by Cathy Ceïbe
Translated Monday 11 August 2008, by
Proclaiming equality among communities and between men and women, Evo Morales is fiercely fought by the right wing and the oligarchy.
For the first time in the history of Bolivia, the highest officers of the state: the president, the vice-president and the prefects (regional governors) place their positions in the balance, this 10th of August, in a revocatory referendum. On the outcome of these consultations depends the pursuit of reforms engaged by Evo Morales, three years after the electoral victory that constituted a veritable rupture in a land until then marked by the racist heritage of colonialism.
If the referendum fails, it is the neo-liberal and reactionary right, in the form of the Podemos coalition, that will take back their control of the reins of government.
According to recent surveys, Evo Morales and his vice-president Alavaro Garcia Linera, have no need to be worried. Even more so, since the percentage of negative votes required for revocation is 53.7%, the score obtained by Evo Morales in the 2005 presidential election.

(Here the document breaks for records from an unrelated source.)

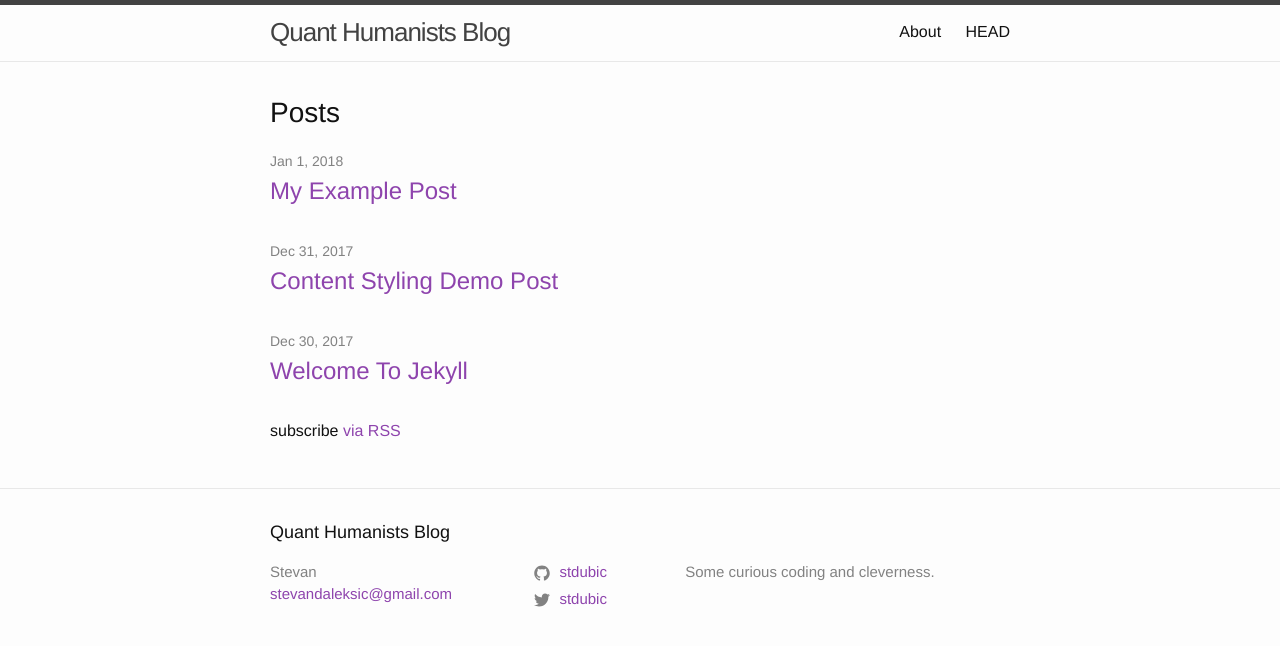
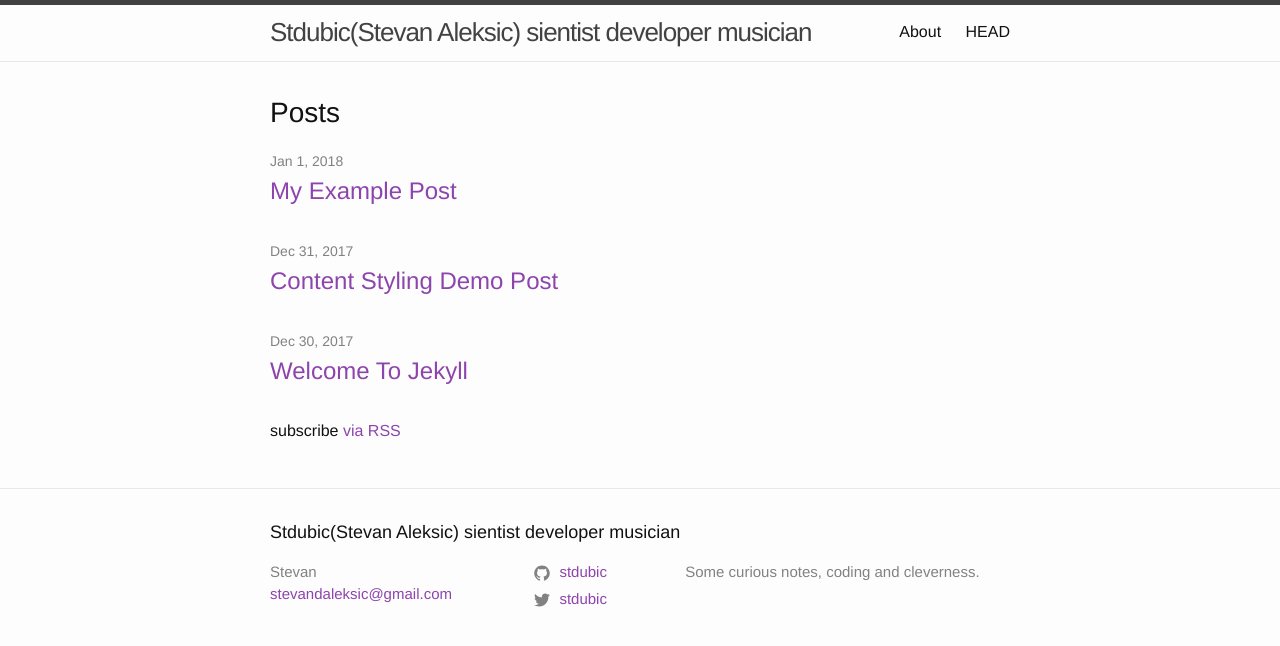
Before and after one commit to Stdubic/Stevan-Aleksic-aka-Stdubic, a Jekyll site: the page built from index.md, in a window 1280 px wide. Shown: the top 646 px of the page. Built offline with Jekyll 4.4.1, drawn with Linux system fonts in a browser that asks for light colours.

Commit message:
Update _config.yml

```diff
--- a/_config.yml
+++ b/_config.yml
@@ -1,9 +1,8 @@
 
-title: Quant Humanists Blog
+title: Stdubic(Stevan Aleksic) sientist developer musician
 author: Stevan
 email: stevandaleksic@gmail.com
-description: > # this means to ignore newlines until "baseurl:"
-  Some curious coding and cleverness.
+description: Some curious notes, coding and cleverness.
 
 twitter_username: stdubic
 github_username:  stdubic
```
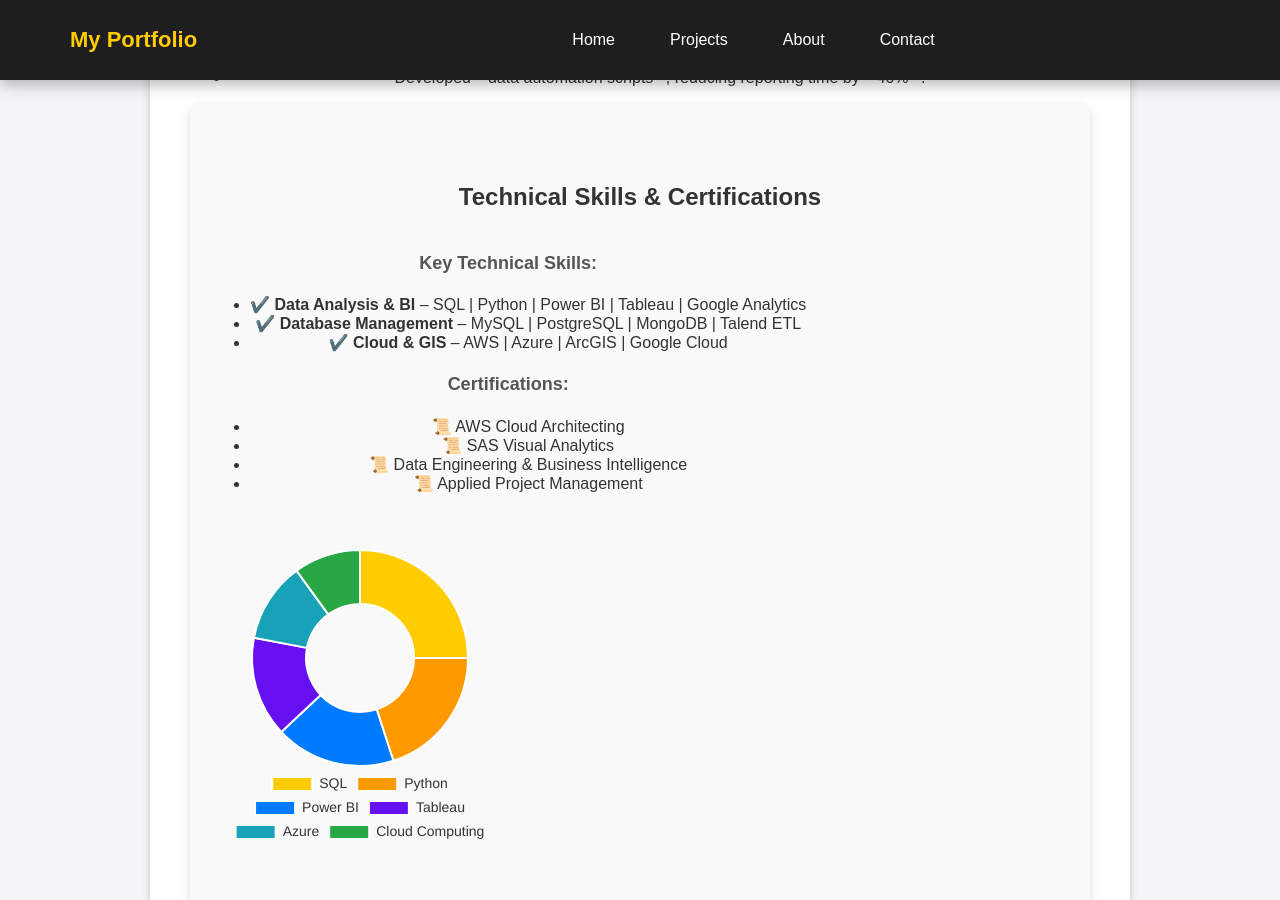
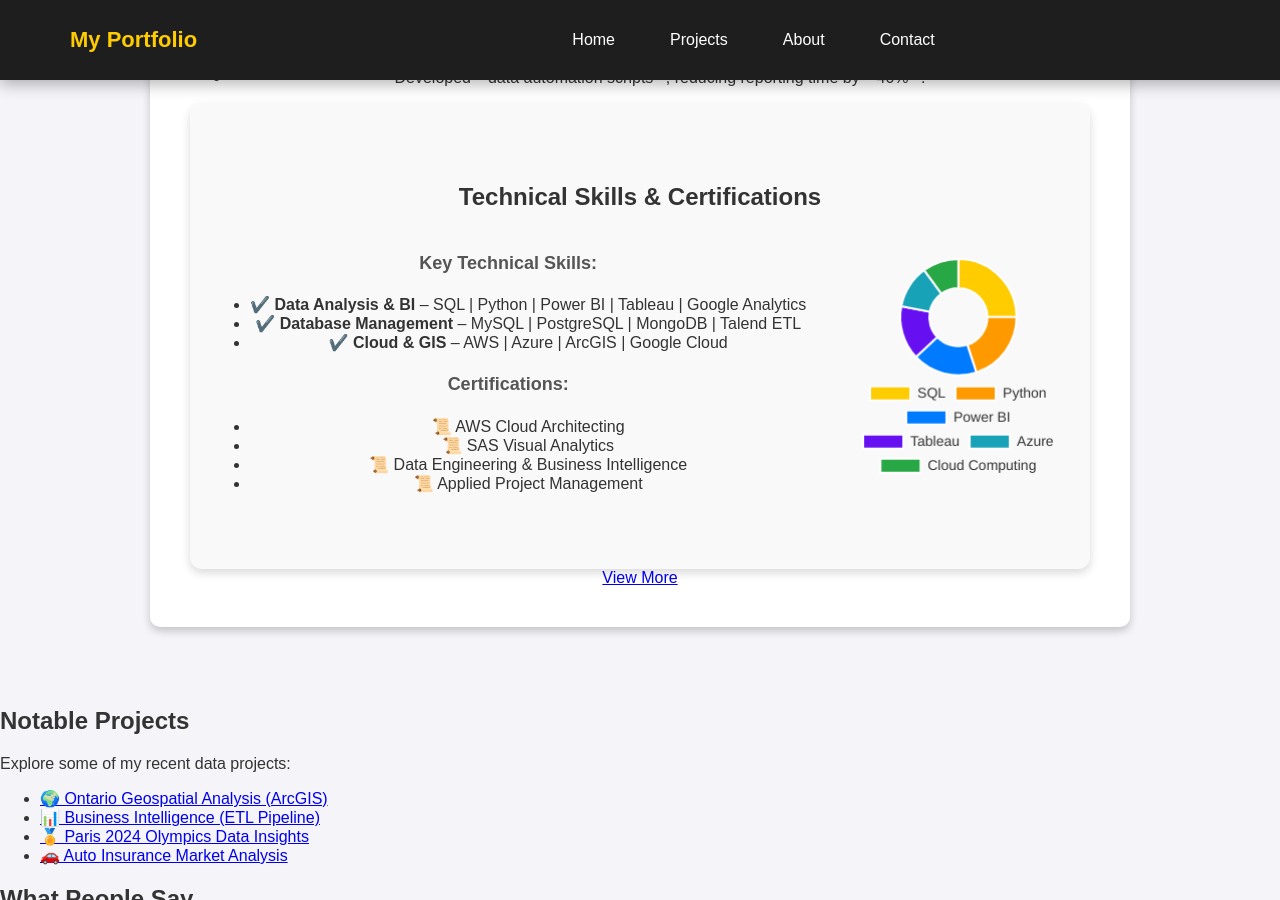
Before and after one commit to Vicmandip1/Portfolio, a Jekyll site: the page about.html, which Jekyll copies as it is, in a window 1280 px wide and 900 px high, scrolled down 2074 px. Built offline with Jekyll 4.4.1, drawn with Linux system fonts in a browser that asks for light colours.

Commit message:
Update about.html

```diff
--- a/about.html
+++ b/about.html
@@ -7,6 +7,7 @@
     <link rel="stylesheet" href="assets/styles/about.css">
     <!-- ✅ Mobile-Specific CSS -->
     <link rel="stylesheet" href="assets/styles/index-mobile.css" media="screen and (max-width: 768px)">
+    <link rel="stylesheet" href="assets/styles/charts.css">
 
     <link rel="stylesheet" href="https://cdnjs.cloudflare.com/ajax/libs/font-awesome/6.0.0-beta3/css/all.min.css">
 </head>
```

In the event of possible revocation of prefects, the authorities will name their replacements before any departmental elections are held.
In La Paz, the people hope that the referendum will bring some health to a poisonous political and institutional climate. The determined opposition to the government, organized by the MAS (Movement toward Socialism) these past three years, has retarded the application of reforms and the creation of a new constitution. It ferociously polarizes political life. Acts of violence are so numerous that the general secretary of the Organization of American States, José Miguel Insulza, made known his "profound preoccupation" on the eve of the referendum.
Is a return to normality possible? This is exactly what is in question these next few days. Especially since the key question of the Bolivian crisis, the transformational reforms and the rhythm of their application, will continue to be pointedly posed.
There is also no reason that the conglomerate of oppositional forces (the right wing, big land owners, and heads of industry), determined to preserve their self-proclaimed financial privileges, will change their strategy. It was just so, reckoning by that very social fracture, that there were held four illegal referenda for autonomy of regions in the east of the country, precisely where its principal economic resources are located.
True to their racist traditions, the whites and rich mixed-race minority, in their view, should not spend a penny on the hordes of Indians. And this, starting with a refusal to fund the president and his government, which have the support of the social organisms, themselves animated by a desire to bring about an equitable distribution of wealth.